Angel Jordan, who played a pivotal role in establishing Carnegie Mellon University as one of the leading engineering, computer science and robotics institutions in the world, died Friday. He was 86.
Jordan, University Professor Emeritus and a member of the prestigious National Academy of Engineering, served as CMU’s provost from 1983 to 1991, and was dean of the College of Engineering from 1979 to 1983.
Among his many leadership roles, he was also head of the Electrical Engineering department, where he was instrumental in establishing the college’s focused strengths in engineering design and computer engineering. He made key hires as department head, establishing CMU as highly ranked nationally in several key areas: computer engineering (Sam Fuller, Dan Siewiorek), magnetic recording later an NSF Engineering Center DSSC (Mark Kryder), and design automation (Steve Director, Ron Rohrer) — all five became members of the National Academy of Engineering. He had founding roles in several of CMU’s signature programs and institutions, including the School of Computer Science, the Software Engineering Institute and the Robotics Institute.
“Angel helped shape the university we know today, and set it on a trajectory to global prominence,” said Farnam Jahanian, CMU’s interim president. “Beyond his landmark achievements, his decades-long dedication to Carnegie Mellon and to colleagues and students here made him a beloved member of this community.”
“Angel Jordan helped to define the spirit of Carnegie Mellon — technically excellent, creative and entrepreneurial. We will miss him dearly, but he has embedded in us these important qualities that make us Carnegie Mellon,” said College of Engineering Dean James H Garrett, Jr.
“I am heartbroken, he has had a tremendous impact on ECE, and the entire university. I fondly remember when he would stop by to see how I was doing as a young department head,” said Jelena Kovačević, Hamerschlag University Professor and head of the Electrical and Computer Engineering Department.
Jordan was dean of the College of Engineering in 1979 when he joined with Raj Reddy, a computer science professor, and Tom Murrin of Westinghouse Electric Corp. to create the world’s first Robotics Institute. The institute was the first to establish a Ph.D. program in robotics and remains the world’s largest academic robotics research center.
Reddy, who would become the first director of the Robotics Institute and would later serve as SCS dean, said Jordan’s roles as head of the electrical engineering department, dean of engineering and provost placed him at the center of some of the most important transformations of the university from 1970 to 2000.

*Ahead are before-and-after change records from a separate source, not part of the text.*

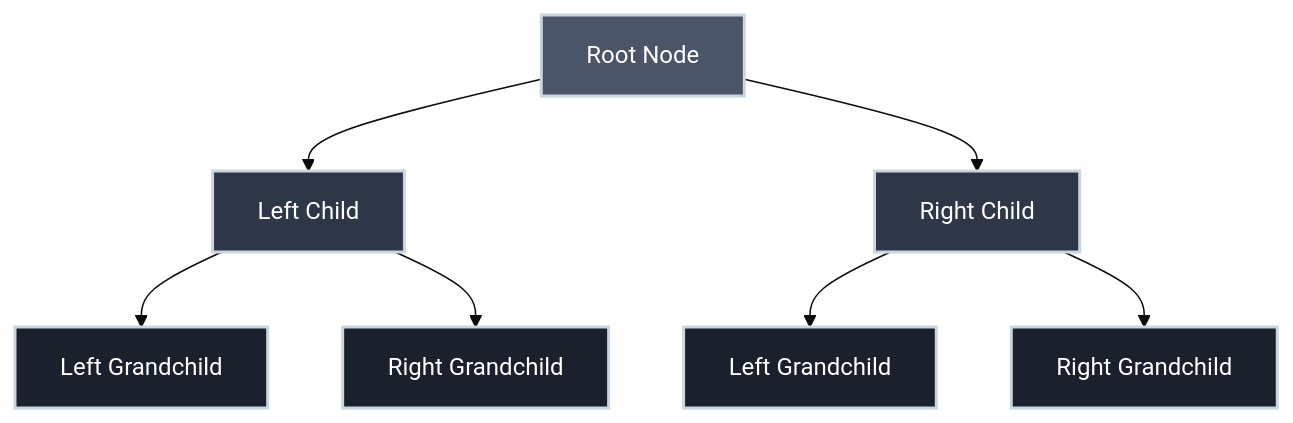
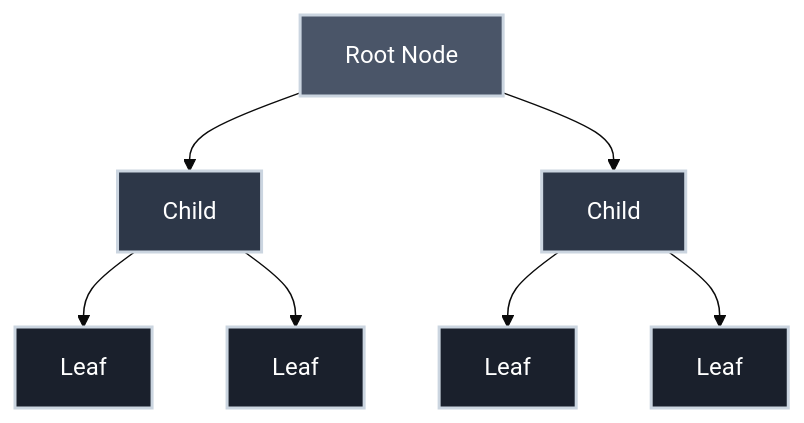
Before and after one commit to bradpenney/exploring_computer_science: the first of 3 diagrams in docs/essentials/trees_basics.md, drawn with Mermaid (base theme). The commit also changed other lines of this file and 27 other files, not shown here.

````diff
--- a/docs/essentials/trees_basics.md
+++ b/docs/essentials/trees_basics.md
@@ -178,17 +42,17 @@
 ```mermaid
 graph TD
-    A[Root Node] --> B[Left Child]
-    A --> C[Right Child]
-    B --> D[Left Grandchild]
-    B --> E[Right Grandchild]
-    C --> F[Left Grandchild]
-    C --> G[Right Grandchild]
+    A[Root Node] --> B[Child]
+    A --> C[Child]
+    B --> D[Leaf]
+    B --> E[Leaf]
+    C --> F[Leaf]
+    C --> G[Leaf]
 
     style A fill:#4a5568,stroke:#cbd5e0,stroke-width:2px,color:#fff
     style B fill:#2d3748,stroke:#cbd5e0,stroke-width:2px,color:#fff
     style C fill:#2d3748,stroke:#cbd5e0,stroke-width:2px,color:#fff
     style D fill:#1a202c,stroke:#cbd5e0,stroke-width:2px,color:#fff
     style E fill:#1a202c,stroke:#cbd5e0,stroke-width:2px,color:#fff
     style F fill:#1a202c,stroke:#cbd5e0,stroke-width:2px,color:#fff
     style G fill:#1a202c,stroke:#cbd5e0,stroke-width:2px,color:#fff
 ```
````
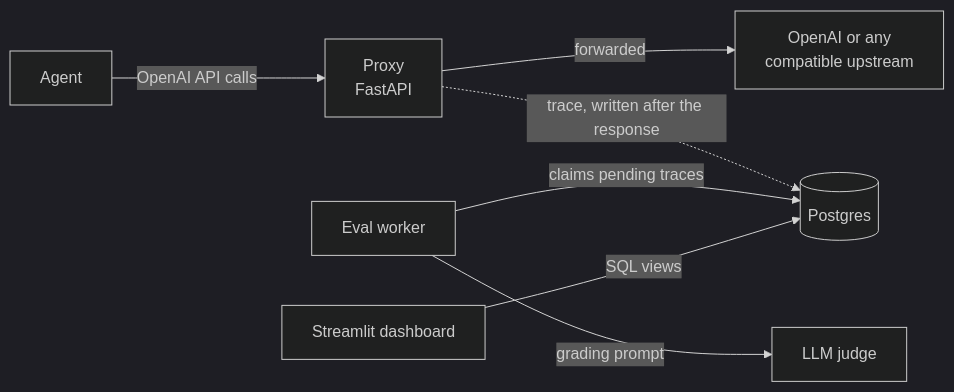
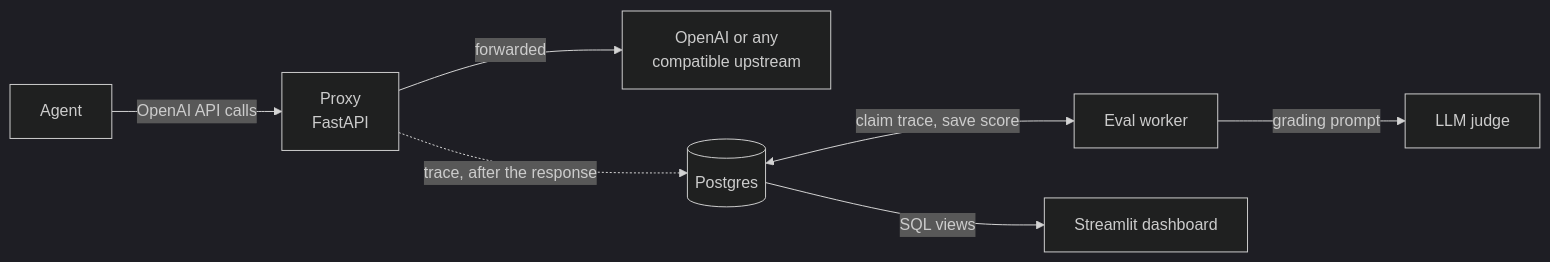
The diagram in README.md (Bala-vikram8/Agent-Eval-Proxy), drawn with Mermaid (dark theme) before and after one commit. The commit also changed 1 other file, not shown here.

Commit message:
Untangle the README diagram and loosen one stream timing assertion
Claude-Session: https://claude.ai/code/session_01Jw2EHWt6FFfYaKaRtktTND

````diff
--- a/README.md
+++ b/README.md
@@ -13,9 +13,9 @@
 ```mermaid
 flowchart LR
     A[Agent] -->|OpenAI API calls| P[Proxy<br/>FastAPI]
     P -->|forwarded| U[OpenAI or any<br/>compatible upstream]
-    P -.->|trace, written after the response| DB[(Postgres)]
-    W[Eval worker] -->|claims pending traces| DB
+    P -.->|trace, after the response| DB[(Postgres)]
+    DB <-->|claim trace, save score| W[Eval worker]
     W -->|grading prompt| J[LLM judge]
-    D[Streamlit dashboard] -->|SQL views| DB
+    DB -->|SQL views| D[Streamlit dashboard]
 ```
````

“He was actively involved in all of it,” Reddy said. Even after his retirement, Jordan was an active participant in the Software Engineering Institute, he said, continuing to direct programs there.
Later, as provost, Jordan championed the idea of elevating the Computer Science Department to the college level, creating the School of Computer Science, which is consistently ranked at the top of U.S. graduate programs in computer science and whose graduates are highly prized by industry.
Andrew Moore, dean of CMU’s School of Computer Science, said many in the school are grateful for his huge contributions to CMU and SCS.
“I know that throughout my entire career I have benefited from his warm advice, and the way that he was a role model in being a warm and decent human being,” Moore said.
Jordan also played a lead role, along with A. Nico Habermann, head of the Computer Science Department, in convincing the Department of Defense to establish its Software Engineering Institute (SEI) at CMU.
For over three decades, the (SEI) has been helping government and industry organizations to acquire, develop, operate and sustain software systems that are innovative, affordable, enduring and trustworthy. The SEI is a Federally Funded Research and Development Center (FFRDC) sponsored by the Defense Department.
“Nico and I knew something big was about to happen,” Jordan recalled in 2014. “There was competition. We did a lot of lobbying. Some people called it the ‘software war,’ but we won.”
Jordan was born in Pamplona, Spain, and received an undergraduate degree in physics at University of Zaragoza in 1952. In 1956, he came to Pittsburgh to what was then the Carnegie Institute of Technology (later CMU) to earn a Ph.D. in electrical engineering.
He joined the faculty as an assistant professor of electrical engineering after receiving his degree in 1959. He became a full professor in 1966. He would chair the electrical engineering program from 1969 through 1978, before becoming dean of the college.
His own research interests primarily focused on semiconductor devices; integrated circuits; thin films; environmental and biomedical instrumentation; and intelligent sensors. He was elected to the National Academy of Engineering in 1986, “for contributions to solid-state device research, and for innovative leadership in engineering education.”
Jordan became a professor emeritus in 2003. In May 2017, several family members were on hand as the College of Engineering celebrated the awarding of the first Angel Jordan Early Career Professorship to Assistant Professor of Electrical and Computer Engineering Vyas Sekar.
Services will be private. In lieu of flowers, donations may be made to the Angel Jordan Early Career Professorship fund.